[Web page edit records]
========================================
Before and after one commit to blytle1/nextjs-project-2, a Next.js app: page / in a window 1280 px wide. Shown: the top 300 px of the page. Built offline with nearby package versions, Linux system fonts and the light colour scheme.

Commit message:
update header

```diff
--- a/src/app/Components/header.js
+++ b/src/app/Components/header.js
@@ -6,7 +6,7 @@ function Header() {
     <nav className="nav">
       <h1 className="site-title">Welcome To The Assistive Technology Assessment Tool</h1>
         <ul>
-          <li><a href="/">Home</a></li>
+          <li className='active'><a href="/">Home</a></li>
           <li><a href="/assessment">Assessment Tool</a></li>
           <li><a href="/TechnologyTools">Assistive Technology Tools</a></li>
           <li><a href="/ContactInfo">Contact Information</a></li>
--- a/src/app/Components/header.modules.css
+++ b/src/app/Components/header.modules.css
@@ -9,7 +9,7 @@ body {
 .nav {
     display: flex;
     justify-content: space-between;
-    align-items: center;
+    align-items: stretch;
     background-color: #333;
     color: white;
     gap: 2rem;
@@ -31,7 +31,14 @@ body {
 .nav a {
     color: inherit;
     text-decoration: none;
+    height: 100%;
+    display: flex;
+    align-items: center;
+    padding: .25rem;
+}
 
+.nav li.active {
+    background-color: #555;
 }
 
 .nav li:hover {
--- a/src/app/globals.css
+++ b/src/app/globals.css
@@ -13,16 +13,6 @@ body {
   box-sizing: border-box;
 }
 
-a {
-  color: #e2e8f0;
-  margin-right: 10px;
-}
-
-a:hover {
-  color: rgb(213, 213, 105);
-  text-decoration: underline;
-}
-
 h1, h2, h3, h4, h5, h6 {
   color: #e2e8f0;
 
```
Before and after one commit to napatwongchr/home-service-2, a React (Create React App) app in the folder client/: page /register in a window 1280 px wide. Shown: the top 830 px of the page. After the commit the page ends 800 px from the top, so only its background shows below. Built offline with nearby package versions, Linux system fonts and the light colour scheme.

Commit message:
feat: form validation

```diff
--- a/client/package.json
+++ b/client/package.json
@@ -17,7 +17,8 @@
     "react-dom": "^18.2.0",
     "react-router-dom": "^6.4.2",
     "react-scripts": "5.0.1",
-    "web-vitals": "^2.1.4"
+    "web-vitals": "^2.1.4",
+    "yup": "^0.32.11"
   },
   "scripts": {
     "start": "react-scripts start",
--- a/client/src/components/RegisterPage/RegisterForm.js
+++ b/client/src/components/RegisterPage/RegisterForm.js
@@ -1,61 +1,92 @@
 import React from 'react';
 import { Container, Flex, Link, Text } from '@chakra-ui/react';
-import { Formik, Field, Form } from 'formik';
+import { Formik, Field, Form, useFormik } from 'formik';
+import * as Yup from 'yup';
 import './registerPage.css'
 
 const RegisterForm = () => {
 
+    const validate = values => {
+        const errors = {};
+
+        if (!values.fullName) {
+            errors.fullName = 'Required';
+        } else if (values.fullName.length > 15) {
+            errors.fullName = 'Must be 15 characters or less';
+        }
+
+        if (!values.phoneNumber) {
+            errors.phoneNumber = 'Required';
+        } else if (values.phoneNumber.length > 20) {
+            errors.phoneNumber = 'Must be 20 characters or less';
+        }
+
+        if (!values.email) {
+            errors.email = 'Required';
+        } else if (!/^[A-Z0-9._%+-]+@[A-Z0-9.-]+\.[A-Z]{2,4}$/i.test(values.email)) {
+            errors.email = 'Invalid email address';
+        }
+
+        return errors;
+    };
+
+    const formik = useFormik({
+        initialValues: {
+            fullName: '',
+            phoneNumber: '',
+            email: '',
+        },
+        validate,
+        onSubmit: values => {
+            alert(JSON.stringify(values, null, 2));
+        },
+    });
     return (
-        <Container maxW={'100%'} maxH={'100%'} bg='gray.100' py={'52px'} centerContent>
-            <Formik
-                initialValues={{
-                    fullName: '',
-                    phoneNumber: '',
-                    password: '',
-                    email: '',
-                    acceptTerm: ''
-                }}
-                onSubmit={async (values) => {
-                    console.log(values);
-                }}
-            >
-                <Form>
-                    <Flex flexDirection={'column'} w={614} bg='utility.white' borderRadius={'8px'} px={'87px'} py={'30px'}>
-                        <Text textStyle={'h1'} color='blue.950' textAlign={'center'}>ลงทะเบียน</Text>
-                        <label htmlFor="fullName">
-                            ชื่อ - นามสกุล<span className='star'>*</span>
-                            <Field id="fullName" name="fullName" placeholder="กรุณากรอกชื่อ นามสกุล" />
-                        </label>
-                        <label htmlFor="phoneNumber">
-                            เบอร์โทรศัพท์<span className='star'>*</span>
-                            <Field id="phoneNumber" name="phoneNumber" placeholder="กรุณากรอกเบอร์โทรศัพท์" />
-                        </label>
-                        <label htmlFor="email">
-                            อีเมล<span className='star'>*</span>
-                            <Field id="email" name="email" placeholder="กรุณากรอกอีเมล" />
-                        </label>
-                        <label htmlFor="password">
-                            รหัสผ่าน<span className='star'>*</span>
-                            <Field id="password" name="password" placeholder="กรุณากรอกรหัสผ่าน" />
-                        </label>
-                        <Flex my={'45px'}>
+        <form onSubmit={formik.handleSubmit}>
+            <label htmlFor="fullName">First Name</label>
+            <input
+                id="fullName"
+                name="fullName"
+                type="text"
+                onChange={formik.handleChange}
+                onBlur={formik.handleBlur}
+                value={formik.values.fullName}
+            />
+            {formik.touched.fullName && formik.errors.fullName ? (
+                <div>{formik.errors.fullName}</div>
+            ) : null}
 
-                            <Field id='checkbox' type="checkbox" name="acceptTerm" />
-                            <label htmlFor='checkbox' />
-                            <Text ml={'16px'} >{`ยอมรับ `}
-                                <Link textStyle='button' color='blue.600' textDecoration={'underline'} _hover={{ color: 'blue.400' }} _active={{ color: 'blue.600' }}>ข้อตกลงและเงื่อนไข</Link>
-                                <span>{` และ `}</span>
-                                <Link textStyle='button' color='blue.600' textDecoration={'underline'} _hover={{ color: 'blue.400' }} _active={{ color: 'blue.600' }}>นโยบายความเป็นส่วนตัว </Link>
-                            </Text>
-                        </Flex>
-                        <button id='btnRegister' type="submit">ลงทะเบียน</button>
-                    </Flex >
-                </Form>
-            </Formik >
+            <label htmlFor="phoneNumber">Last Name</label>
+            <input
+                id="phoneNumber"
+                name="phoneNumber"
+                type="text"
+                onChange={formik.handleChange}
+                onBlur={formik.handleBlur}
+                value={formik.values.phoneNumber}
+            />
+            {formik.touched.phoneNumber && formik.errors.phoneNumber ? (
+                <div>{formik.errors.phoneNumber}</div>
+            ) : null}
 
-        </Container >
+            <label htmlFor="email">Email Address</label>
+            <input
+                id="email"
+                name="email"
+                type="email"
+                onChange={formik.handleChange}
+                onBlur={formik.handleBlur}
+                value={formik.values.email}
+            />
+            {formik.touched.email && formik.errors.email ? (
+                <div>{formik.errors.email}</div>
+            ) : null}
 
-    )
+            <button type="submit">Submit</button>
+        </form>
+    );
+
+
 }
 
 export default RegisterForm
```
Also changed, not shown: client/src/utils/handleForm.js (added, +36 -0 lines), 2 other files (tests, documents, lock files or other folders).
========================================
* [TASK GOAL]:
Go through the entries and return each line where the word "className" appears.

* [YOUR RESPONSE]:
     <nav className="nav">
       <h1 className="site-title">Welcome To The Assistive Technology Assessment Tool</h1>
+          <li className='active'><a href="/">Home</a></li>
-                            ชื่อ - นามสกุล<span className='star'>*</span>
-                            เบอร์โทรศัพท์<span className='star'>*</span>
-                            อีเมล<span className='star'>*</span>
-                            รหัสผ่าน<span className='star'>*</span>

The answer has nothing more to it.